Writing on Open Democracy Russia yesterday, Almut Rochowonski argued that Kremlin’s repression of NGOs could work in their favour by encouraging domestic giving. Her mistake was assuming Russian NGOs are able and free to replicate Western membership-based fundraising models, which they are not.
It is no accident – as the Marxists used to say – that the Kremlin’s offensive against civil society followed the most extensive, sustained and dramatic protest movement in post-Soviet Russia. Authoritarian regimes in general look to harass activists, impose restrictions, and seek to de-legitimise indigenous actors as foreign agents when they want to stop activists from engaging with the wider public (an engagement which, by the way, might generate much membership-based funding). It is precisely in such states, where providing support for civil society is a potentially hazardous political act, that international donors can step in to address the domestic donor deficit.
Already fragile and underdeveloped as a consequence of the repressive Soviet legacy, Russian civil society is facing an intimidating array of legal and financial challenges. With the active cooperation of the State Duma, the Putin administration has employed several legislative measures to undermine the country’s civil society organizations……………
The response to these challenges has varied, with most NGOs adopting a ‘wait and see’ attitude, citing specific wording in the Yakovlev Law as evidence of the government’s plans to target only a select few national-level groups. Well-established NGOs are pursuing more proactive measures, including taking domestic and international legal action against the government. In early February, eleven leading NGOs lodged a formal complaint with the European Court of Human Rights, asserting that the ‘Foreign Agent’ Law violates Articles 10 and 11 of the European Convention on Human Rights, which protect freedom of association and expression. ………..
Against this backdrop of growing authoritarianism, the funding environment for civil society organisations, which was never healthy, has deteriorated rapidly. The Kremlin’s expulsion of USAID last September left a large number of civil society organisations with constricted budgets, necessitating programmatic and staff cuts to remain active. Meanwhile, USAID’s exit has had a chilling effect on the international donor community, with many US and European donors revisiting funding strategies in the hope of avoiding a similar fate.
‘USAID’s exit has had a chilling effect on the international donor community, with many US and European donors revisiting funding strategies in the hope of avoiding a similar fate.’
The donor community obviously needs to adjust to new challenges by exploring new funding models and showing greater flexibility in managing grantee finances. In particular, donors should reconsider the traditional ‘call for proposals’ model of grant-making, which not only lends credence to government claims of undue donor influence on NGO activities, but may also lead to mission creep. The alternative, a demand-driven model of grant-making, incentivises highly-adaptable, grassroots projects that avoid many of these programmatic and financial issues.
This is the model that informs National Endowment for Democracy’s approach in supporting Russian civil society projects. From regional human rights initiatives to national-level transparency programs, our work homes in on popular local issues or pursuing the protection of fundamental freedoms and norms that may have yet to gain traction in the wider society. ……….

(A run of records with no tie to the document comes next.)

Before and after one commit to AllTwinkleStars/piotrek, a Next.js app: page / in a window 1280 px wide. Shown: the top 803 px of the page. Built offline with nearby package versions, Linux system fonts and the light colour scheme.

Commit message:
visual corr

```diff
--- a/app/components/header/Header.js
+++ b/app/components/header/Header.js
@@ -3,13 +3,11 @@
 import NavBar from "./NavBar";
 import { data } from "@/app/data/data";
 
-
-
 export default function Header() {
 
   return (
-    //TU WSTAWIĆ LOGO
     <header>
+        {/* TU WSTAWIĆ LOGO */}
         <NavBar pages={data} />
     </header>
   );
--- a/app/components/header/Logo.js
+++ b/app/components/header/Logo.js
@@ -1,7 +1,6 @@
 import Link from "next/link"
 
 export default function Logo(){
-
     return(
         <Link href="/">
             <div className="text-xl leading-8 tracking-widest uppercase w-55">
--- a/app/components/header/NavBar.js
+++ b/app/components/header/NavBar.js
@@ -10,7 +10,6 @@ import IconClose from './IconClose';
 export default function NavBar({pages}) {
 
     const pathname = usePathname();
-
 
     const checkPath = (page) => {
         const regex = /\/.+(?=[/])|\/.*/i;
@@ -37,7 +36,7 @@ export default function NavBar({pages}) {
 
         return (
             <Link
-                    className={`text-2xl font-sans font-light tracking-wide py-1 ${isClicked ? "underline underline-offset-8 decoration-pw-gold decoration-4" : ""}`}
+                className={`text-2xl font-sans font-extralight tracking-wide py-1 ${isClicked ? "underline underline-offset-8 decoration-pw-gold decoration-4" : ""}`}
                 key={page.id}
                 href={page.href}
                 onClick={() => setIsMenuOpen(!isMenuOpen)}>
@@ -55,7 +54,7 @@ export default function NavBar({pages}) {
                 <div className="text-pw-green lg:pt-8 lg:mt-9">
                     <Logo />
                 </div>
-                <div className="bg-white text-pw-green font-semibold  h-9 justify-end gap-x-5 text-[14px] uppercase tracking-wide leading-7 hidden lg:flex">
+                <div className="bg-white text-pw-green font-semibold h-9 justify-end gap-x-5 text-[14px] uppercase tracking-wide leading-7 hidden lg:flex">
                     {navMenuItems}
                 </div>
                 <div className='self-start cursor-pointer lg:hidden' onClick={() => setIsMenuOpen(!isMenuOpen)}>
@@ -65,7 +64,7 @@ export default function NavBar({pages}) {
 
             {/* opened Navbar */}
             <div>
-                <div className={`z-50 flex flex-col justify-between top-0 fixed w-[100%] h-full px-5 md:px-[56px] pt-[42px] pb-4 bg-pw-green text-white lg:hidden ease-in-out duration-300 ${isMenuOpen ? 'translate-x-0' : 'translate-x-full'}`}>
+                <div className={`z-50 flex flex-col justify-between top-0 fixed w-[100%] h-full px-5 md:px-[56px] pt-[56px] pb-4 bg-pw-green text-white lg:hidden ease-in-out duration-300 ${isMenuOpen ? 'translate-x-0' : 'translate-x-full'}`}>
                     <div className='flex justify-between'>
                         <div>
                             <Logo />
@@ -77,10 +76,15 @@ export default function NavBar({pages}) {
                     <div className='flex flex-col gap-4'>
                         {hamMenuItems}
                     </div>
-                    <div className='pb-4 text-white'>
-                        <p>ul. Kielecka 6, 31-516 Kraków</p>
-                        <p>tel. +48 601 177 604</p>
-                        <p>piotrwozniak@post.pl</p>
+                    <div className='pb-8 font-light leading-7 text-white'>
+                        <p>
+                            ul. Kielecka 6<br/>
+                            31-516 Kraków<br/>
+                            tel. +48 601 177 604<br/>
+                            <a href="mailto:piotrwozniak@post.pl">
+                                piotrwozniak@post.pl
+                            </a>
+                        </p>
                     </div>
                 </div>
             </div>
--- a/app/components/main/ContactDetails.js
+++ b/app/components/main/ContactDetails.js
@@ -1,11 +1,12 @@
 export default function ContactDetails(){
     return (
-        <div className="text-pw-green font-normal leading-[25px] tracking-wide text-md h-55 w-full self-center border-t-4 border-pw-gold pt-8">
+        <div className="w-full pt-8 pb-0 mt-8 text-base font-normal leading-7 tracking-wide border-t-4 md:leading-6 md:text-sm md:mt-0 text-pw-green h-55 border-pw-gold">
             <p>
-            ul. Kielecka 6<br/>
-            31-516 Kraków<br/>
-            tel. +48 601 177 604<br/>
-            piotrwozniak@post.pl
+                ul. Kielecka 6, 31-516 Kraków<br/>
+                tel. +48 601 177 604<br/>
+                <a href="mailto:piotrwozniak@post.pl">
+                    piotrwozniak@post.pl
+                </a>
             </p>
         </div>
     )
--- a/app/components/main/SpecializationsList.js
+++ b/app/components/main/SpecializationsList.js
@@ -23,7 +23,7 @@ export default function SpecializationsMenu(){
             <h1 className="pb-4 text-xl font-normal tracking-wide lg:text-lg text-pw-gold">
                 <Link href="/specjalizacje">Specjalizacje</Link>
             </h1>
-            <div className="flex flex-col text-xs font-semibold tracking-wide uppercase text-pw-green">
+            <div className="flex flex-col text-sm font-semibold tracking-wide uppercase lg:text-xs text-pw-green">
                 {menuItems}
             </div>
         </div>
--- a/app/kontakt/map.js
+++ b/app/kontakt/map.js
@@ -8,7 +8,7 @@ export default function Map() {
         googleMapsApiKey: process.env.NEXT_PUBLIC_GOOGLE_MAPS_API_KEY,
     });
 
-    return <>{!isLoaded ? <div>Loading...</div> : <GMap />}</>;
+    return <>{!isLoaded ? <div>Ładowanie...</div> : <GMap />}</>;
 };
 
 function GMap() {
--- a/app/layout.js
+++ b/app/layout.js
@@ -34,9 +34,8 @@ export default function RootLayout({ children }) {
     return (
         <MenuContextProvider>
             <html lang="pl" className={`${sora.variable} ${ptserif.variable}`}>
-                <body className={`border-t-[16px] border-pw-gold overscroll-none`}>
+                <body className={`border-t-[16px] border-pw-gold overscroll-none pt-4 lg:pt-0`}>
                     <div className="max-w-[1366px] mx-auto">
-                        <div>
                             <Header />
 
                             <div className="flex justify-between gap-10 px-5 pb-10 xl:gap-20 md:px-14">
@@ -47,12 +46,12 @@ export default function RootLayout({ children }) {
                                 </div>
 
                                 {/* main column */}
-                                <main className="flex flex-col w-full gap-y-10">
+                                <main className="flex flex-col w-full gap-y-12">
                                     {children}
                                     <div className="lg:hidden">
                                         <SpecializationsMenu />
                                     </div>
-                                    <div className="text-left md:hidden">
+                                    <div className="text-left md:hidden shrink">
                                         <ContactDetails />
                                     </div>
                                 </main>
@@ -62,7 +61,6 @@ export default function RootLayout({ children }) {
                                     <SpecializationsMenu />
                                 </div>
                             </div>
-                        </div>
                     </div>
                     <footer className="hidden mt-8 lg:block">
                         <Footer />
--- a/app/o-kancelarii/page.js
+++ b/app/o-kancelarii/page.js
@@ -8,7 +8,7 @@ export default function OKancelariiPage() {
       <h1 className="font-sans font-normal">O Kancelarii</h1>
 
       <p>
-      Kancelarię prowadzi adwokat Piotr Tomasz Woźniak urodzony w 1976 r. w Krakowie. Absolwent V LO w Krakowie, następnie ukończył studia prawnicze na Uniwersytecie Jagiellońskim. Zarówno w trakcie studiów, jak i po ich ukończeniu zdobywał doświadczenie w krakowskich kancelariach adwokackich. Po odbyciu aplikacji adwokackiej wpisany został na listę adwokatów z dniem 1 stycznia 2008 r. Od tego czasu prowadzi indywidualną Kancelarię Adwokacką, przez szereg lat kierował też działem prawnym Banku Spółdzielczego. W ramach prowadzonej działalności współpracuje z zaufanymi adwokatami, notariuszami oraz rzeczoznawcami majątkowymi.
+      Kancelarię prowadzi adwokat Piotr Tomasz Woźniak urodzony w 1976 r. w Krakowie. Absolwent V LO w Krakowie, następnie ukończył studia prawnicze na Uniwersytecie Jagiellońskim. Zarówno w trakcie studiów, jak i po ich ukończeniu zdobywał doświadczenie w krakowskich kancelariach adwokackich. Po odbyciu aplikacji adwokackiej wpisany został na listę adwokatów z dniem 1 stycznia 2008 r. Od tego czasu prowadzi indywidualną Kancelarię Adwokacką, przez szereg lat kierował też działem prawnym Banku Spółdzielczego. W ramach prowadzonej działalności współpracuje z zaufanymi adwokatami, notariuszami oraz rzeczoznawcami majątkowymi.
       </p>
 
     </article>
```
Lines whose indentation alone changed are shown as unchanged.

Of course, genuine donor pluralism would be hugely beneficial to Russian civil society: if only the country’s beleaguered non-governmental groups were able to draw on a diverse range of funding sources, from individual members and indigenous philanthropic foundations to corporate and even government funding, international funders would not need to compensate for the domestic donor deficit.
But the Putin regime is manifestly hostile to pluralism of any stripe, as demonstrated by the authorities’ current efforts to stifle the donor community ……….. The most sensible response to this overt effort to choke off resources for dedicated individuals and groups working against the odds in Russia to bring greater justice and accountability is not to acquiesce but rather to let a thousand flowers bloom and to enable open and transparent funding from domestic and international sources alike.
This an extract from a longer article on Open Democracy. RTWT